Some gifts are simply not ours to receive. In this beautiful story, David treated a spectacular gift as something belonging to the Lord, something too precious for him to consume. David’s act brings to mind the Lord’s command not to eat the life blood of an animal in Deuteronomy 12:23–25. There, God directs the people to pour out the blood of the animals they were slaughtering. The blood was poured on the ground to remind God’s people that all life comes from him (see also Lev 17:11–14).
All that we have—even our very lives—is God’s. This includes gifts from others. Even if the givers intended them for our well-being or enjoyment, we may be prompted by their very generosity to dedicate such things to God. To bring this abstract concept into focus, how would you respond in terms of your relationship to God if you were offered a life-giving kidney or a full scholarship to an institution you had longed to attend? How would your life’s direction be altered if a stranger were to pull you from the wreckage of a burning vehicle? Chances are that, far from refusing the gift, you would accept it gratefully—and then consecrate your life on a whole new level to God.
As preacher and author Oswald Chambers (1874–1917) makes clear below, when we grasp such gifts for ourselves, holding them tightly in clenched fists, we become closed, arrogant and useless. It is only when we deliberately choose to devote both the gifts and our selves (the persons we have become on the basis of these gifts) to God that we can become expansive, intimate, humble stewards.
What has been like water from the well of Bethlehem to you recently? Love, friendship, spiritual blessing? Then at the peril of your soul, you take it to satisfy yourself. If you do, you cannot pour it out before the Lord. How am I to pour out spiritual gifts, or natural friendship or love? How can I give them to the Lord? In one way only—in the determination of my mind … If I hold spiritual blessings or friendships for myself, they will corrupt me, no matter how beautiful they are. I have to pour them out before the Lord, give them to him in my mind, though it looks as if I am wasting them; even as when David poured the water out on the sand, to be instantly sucked up.
There are certain acts of other people one could never accept if one did not know God, because it is not within human power to repay them, all we can do is to pour it out before the Lord. If I take such a line as—“Oh, I am so winsome they have to do this for me,” I have turned it into poison, and it cannot be consecrated to God. But immediately I say—“This is too great and worthy a thing for me, it is not for a human being at all, I must pour it out before the Lord,” then these things pour out in rivers of living water all around.

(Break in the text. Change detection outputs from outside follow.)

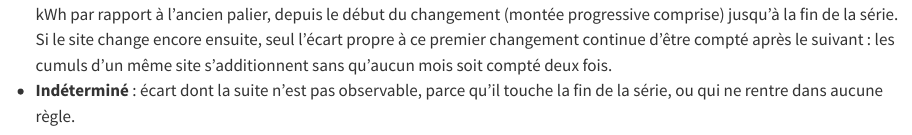
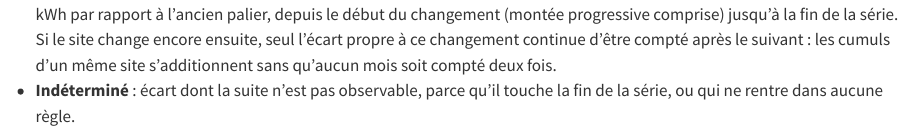
Before and after one commit to BelgacemS/energy-billing-analysis, a Quarto document (report/_q1.qmd): the page in a window 1100 px wide, from 3020 px down. Rendered offline with R 4.5, knitr and Pandoc in place of Quarto, with nearby package versions; some code elsewhere in the file could not run offline; common packages that the code uses without loading them are loaded.

Commit message:
Clarify the own step of a change in docstring and report

```diff
--- a/report/_q1.qmd
+++ b/report/_q1.qmd
@@ -214,7 +214,7 @@ Pour chaque facture, la méthode compare le montant facturé à la valeur attend
 - **Valeur implausible** : écart ponctuel dont le montant est plus de `r cfg$implausible_ratio` fois supérieur, ou inférieur dans le même rapport, à l'attendu.
 - **Paire compensée** : deux à `r max(pr$n_bills)` factures de mois voisins, l'une trop basse et l'autre trop haute, dans un ordre ou dans l'autre (sous-facturation puis rattrapage, ou surfacturation puis régularisation), dont le total reste à `r pct(cfg$pair_tolerance)` près de la consommation attendue. On affiche l'écart net, c'est-à-dire le total facturé moins le total attendu sur l'ensemble de ces mois.
 - **Écart temporaire** : de deux à `r cfg$temporary_max_months` mois de suite dans le même sens, puis retour au même palier.
-- **Changement durable** : le site passe sur un nouveau palier qui s'écarte de plus de `r pct(cfg$level_shift_min)` de l'ancien. On chiffre le cumul en kWh par rapport à l'ancien palier, depuis le début du changement (montée progressive comprise) jusqu'à la fin de la série. Si le site change encore ensuite, seul l'écart propre à ce premier changement continue d'être compté après le suivant : les cumuls d'un même site s'additionnent sans qu'aucun mois soit compté deux fois.
+- **Changement durable** : le site passe sur un nouveau palier qui s'écarte de plus de `r pct(cfg$level_shift_min)` de l'ancien. On chiffre le cumul en kWh par rapport à l'ancien palier, depuis le début du changement (montée progressive comprise) jusqu'à la fin de la série. Si le site change encore ensuite, seul l'écart propre à ce changement continue d'être compté après le suivant : les cumuls d'un même site s'additionnent sans qu'aucun mois soit compté deux fois.
 - **Indéterminé** : écart dont la suite n'est pas observable, parce qu'il touche la fin de la série, ou qui ne rentre dans aucune règle.
 
 Deux catégories sont affichées mais ne comptent pas comme suspectes. La **transition** est une montée ou une descente progressive vers un nouveau palier, dont les mois intermédiaires se situent entre l'ancien et le nouveau niveau. Le **probable changement réseau** est un changement de niveau qui touche, le même mois et dans le même sens, plus de sites que le hasard n'en produit. Ces changements sont fréquents : sur les `r sus$n_testable_months` mois où un nouveau palier peut commencer, on compte `r n_br("up")` hausses et `r n_br("down")` baisses de plus de `r pct(cfg$level_shift_min)` chez les sites ordinaires, soit en moyenne `r num(lam("up"), 2)` hausse et `r num(lam("down"), 2)` baisse par mois. Plusieurs sites qui changent ensemble sont donc souvent une simple coïncidence. On ne retient un mois comme partagé que si la probabilité d'observer au moins autant de sites par hasard, sachant ces moyennes, est inférieure à `r pct(cfg$shared_break_alpha)` et si au moins `r cfg$shared_break_min_sites` sites sont concernés. `r nrow(kept)` mois remplissent ces conditions : `r paste(kept_txt, collapse = " ; ")`. Les ruptures de ces mois, qui évoquent un événement commun, sont rangées en probable changement réseau. Ce test est répété sur `r n_tests` combinaisons de mois et de sens ; à ce seuil, environ `r num(exp_false, 1)` mois seraient retenus par simple hasard, et `r mname(weak$month)` (p = `r num(weak$p_value, 3)`) est le moins net.
```
Also changed, not shown: R/classify.R (+3 -1 lines).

God and giver of all:
What can I give you, poor as I am?
If I were a shepherd, I would bring a lamb;
If I were a wise man, I would do my part;
Yet what I can I give you—Give my heart.